TASK REQUIREMENTS:
Once the data has been read, restate all of it exactly.

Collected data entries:
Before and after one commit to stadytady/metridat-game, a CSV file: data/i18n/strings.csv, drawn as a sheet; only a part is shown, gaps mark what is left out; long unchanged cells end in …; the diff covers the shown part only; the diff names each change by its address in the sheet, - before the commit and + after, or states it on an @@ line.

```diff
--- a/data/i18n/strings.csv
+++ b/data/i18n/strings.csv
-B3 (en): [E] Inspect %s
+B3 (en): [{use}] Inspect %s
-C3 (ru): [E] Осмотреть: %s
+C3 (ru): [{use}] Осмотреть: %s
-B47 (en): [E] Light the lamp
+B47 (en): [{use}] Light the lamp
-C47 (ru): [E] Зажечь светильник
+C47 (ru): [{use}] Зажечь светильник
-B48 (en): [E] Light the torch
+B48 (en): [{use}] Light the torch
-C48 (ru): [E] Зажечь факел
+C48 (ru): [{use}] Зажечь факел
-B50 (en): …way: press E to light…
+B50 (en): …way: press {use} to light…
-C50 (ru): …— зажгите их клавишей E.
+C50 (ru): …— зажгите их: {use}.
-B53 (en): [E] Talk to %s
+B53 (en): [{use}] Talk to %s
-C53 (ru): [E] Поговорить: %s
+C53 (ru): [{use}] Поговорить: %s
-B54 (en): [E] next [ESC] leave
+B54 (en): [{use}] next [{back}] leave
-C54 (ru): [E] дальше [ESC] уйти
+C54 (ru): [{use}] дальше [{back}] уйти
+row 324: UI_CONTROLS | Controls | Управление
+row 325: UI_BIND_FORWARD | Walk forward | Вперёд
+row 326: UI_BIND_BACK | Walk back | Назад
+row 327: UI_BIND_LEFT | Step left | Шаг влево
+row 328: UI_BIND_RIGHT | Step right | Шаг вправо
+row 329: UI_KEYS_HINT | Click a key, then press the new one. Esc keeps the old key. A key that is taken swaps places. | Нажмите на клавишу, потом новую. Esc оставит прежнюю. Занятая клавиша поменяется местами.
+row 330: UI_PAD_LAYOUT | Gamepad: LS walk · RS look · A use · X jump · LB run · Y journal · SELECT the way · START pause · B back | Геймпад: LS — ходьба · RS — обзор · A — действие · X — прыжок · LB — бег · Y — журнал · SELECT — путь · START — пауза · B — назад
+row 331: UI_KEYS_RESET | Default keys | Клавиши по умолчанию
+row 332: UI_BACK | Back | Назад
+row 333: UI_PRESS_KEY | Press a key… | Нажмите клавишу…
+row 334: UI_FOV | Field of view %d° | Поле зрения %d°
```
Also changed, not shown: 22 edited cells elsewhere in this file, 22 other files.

RESULT:
Before and after one commit to stadytady/metridat-game, a CSV file: data/i18n/strings.csv, drawn as a sheet; only a part is shown, gaps mark what is left out; long unchanged cells end in …; the diff covers the shown part only; the diff names each change by its address in the sheet, - before the commit and + after, or states it on an @@ line.

```diff
--- a/data/i18n/strings.csv
+++ b/data/i18n/strings.csv
-B3 (en): [E] Inspect %s
+B3 (en): [{use}] Inspect %s
-C3 (ru): [E] Осмотреть: %s
+C3 (ru): [{use}] Осмотреть: %s
-B47 (en): [E] Light the lamp
+B47 (en): [{use}] Light the lamp
-C47 (ru): [E] Зажечь светильник
+C47 (ru): [{use}] Зажечь светильник
-B48 (en): [E] Light the torch
+B48 (en): [{use}] Light the torch
-C48 (ru): [E] Зажечь факел
+C48 (ru): [{use}] Зажечь факел
-B50 (en): …way: press E to light…
+B50 (en): …way: press {use} to light…
-C50 (ru): …— зажгите их клавишей E.
+C50 (ru): …— зажгите их: {use}.
-B53 (en): [E] Talk to %s
+B53 (en): [{use}] Talk to %s
-C53 (ru): [E] Поговорить: %s
+C53 (ru): [{use}] Поговорить: %s
-B54 (en): [E] next [ESC] leave
+B54 (en): [{use}] next [{back}] leave
-C54 (ru): [E] дальше [ESC] уйти
+C54 (ru): [{use}] дальше [{back}] уйти
+row 324: UI_CONTROLS | Controls | Управление
+row 325: UI_BIND_FORWARD | Walk forward | Вперёд
+row 326: UI_BIND_BACK | Walk back | Назад
+row 327: UI_BIND_LEFT | Step left | Шаг влево
+row 328: UI_BIND_RIGHT | Step right | Шаг вправо
+row 329: UI_KEYS_HINT | Click a key, then press the new one. Esc keeps the old key. A key that is taken swaps places. | Нажмите на клавишу, потом новую. Esc оставит прежнюю. Занятая клавиша поменяется местами.
+row 330: UI_PAD_LAYOUT | Gamepad: LS walk · RS look · A use · X jump · LB run · Y journal · SELECT the way · START pause · B back | Геймпад: LS — ходьба · RS — обзор · A — действие · X — прыжок · LB — бег · Y — журнал · SELECT — путь · START — пауза · B — назад
+row 331: UI_KEYS_RESET | Default keys | Клавиши по умолчанию
+row 332: UI_BACK | Back | Назад
+row 333: UI_PRESS_KEY | Press a key… | Нажмите клавишу…
+row 334: UI_FOV | Field of view %d° | Поле зрения %d°
```
Also changed, not shown: 22 edited cells elsewhere in this file, 22 other files.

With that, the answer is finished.